Decision to end Humber fuel shipments by barge 'barmy'

Humber Pride
Image caption Oil shipments by the Humber Pride barge are set to finish at the end of October

A ship's crew has claimed that the number of lorry journeys on East Yorkshire's roads will increase after a decision to end oil shipments by canal.

At the end of October, road tankers will replace a barge which transports fuel from Immingham to Leeds via the Aire and Calder canal.

One crew member said the decision to use road transport would have a negative impact on the environment.

The shipping company said the decision was due to health and safety reasons.

Crew member Graham Downing, who faces losing his job when the shipments end later this month, described the decision as "barmy".

'Engine's emissions'

Mr Downing said the barge Humber Pride transported 480 tonnes of oil in one journey. It makes two trips a week from a refinery in Immingham.

To replace one barge journey, Mr Downing claimed that 19 fuel tankers would be needed.

He said: "You've only got one engine's emissions, whereas, to carry the same amount you've got 19 engines.

"I cannot see for the life of me how it can possibly be environmentally friendly, or even cheaper."

It is understood one reason to end the barge shipments is the cost of upgrading the Humber Pride to comply with anti-pollution rules, which require vessels to be double hulled.

The fuel shipping company GB Oils said: "Both the barge providers and GB Oils have exhausted all avenues and it is with regret this decision has been made.

"If circumstances change in the future, barge deliveries are something we will consider reverting to."

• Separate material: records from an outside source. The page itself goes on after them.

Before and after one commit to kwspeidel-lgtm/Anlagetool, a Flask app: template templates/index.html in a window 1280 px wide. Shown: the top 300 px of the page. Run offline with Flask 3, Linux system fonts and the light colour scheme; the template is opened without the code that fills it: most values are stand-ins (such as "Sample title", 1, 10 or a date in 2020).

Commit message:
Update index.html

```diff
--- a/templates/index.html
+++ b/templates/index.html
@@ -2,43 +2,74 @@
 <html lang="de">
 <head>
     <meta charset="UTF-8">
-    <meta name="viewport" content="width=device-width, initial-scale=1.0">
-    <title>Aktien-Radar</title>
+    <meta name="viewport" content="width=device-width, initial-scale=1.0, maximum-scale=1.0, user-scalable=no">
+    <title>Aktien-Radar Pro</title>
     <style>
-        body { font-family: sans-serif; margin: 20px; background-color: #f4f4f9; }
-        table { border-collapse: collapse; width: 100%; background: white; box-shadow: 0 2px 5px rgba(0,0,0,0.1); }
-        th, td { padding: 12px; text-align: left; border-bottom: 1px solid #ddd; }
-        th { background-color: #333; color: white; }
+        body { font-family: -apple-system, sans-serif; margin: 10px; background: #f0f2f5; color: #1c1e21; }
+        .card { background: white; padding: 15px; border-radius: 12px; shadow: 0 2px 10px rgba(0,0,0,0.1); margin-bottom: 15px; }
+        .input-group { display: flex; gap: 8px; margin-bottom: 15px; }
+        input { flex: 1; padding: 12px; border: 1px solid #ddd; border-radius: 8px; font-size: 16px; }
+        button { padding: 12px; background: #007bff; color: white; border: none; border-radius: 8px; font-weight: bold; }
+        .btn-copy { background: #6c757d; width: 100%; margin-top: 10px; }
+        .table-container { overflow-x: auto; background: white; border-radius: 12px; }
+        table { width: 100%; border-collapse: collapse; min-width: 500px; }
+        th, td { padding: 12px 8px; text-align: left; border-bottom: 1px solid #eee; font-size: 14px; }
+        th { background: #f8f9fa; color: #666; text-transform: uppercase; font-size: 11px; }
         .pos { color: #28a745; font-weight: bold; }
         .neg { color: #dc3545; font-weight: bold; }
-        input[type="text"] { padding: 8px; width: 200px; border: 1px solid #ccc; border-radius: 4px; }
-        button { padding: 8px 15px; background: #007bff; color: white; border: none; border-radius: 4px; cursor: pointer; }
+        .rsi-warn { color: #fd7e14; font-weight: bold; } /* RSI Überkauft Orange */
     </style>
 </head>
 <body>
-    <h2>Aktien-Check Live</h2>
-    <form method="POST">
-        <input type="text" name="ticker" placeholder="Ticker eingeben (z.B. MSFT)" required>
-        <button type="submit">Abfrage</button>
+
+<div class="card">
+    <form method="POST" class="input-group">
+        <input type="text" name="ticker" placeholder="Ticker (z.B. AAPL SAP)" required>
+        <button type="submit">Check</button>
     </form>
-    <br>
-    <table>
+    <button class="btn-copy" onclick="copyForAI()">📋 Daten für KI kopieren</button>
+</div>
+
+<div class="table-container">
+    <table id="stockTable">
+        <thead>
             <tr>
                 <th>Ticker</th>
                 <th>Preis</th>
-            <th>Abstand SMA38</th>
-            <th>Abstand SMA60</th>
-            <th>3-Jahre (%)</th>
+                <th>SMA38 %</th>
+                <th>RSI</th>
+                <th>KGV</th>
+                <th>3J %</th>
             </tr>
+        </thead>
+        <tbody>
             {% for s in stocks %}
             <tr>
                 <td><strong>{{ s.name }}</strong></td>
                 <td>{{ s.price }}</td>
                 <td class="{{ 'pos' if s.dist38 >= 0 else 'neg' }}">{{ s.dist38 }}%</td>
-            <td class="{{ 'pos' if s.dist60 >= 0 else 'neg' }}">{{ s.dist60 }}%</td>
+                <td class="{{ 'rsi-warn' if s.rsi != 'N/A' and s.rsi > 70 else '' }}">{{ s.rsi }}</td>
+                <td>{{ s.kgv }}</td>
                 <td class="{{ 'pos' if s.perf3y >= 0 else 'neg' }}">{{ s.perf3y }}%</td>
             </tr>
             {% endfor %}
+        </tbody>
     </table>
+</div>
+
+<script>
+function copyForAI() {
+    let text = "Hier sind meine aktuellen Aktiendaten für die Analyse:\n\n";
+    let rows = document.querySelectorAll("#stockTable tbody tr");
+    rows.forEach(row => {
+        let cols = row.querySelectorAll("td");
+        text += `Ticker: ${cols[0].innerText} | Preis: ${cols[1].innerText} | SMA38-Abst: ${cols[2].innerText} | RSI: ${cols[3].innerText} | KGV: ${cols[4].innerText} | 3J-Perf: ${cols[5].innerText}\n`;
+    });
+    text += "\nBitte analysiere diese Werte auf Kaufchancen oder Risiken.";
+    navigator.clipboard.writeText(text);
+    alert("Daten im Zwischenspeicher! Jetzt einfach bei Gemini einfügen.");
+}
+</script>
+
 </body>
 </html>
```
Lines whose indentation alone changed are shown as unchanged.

More on this story

Related Internet links

The BBC is not responsible for the content of external Internet sites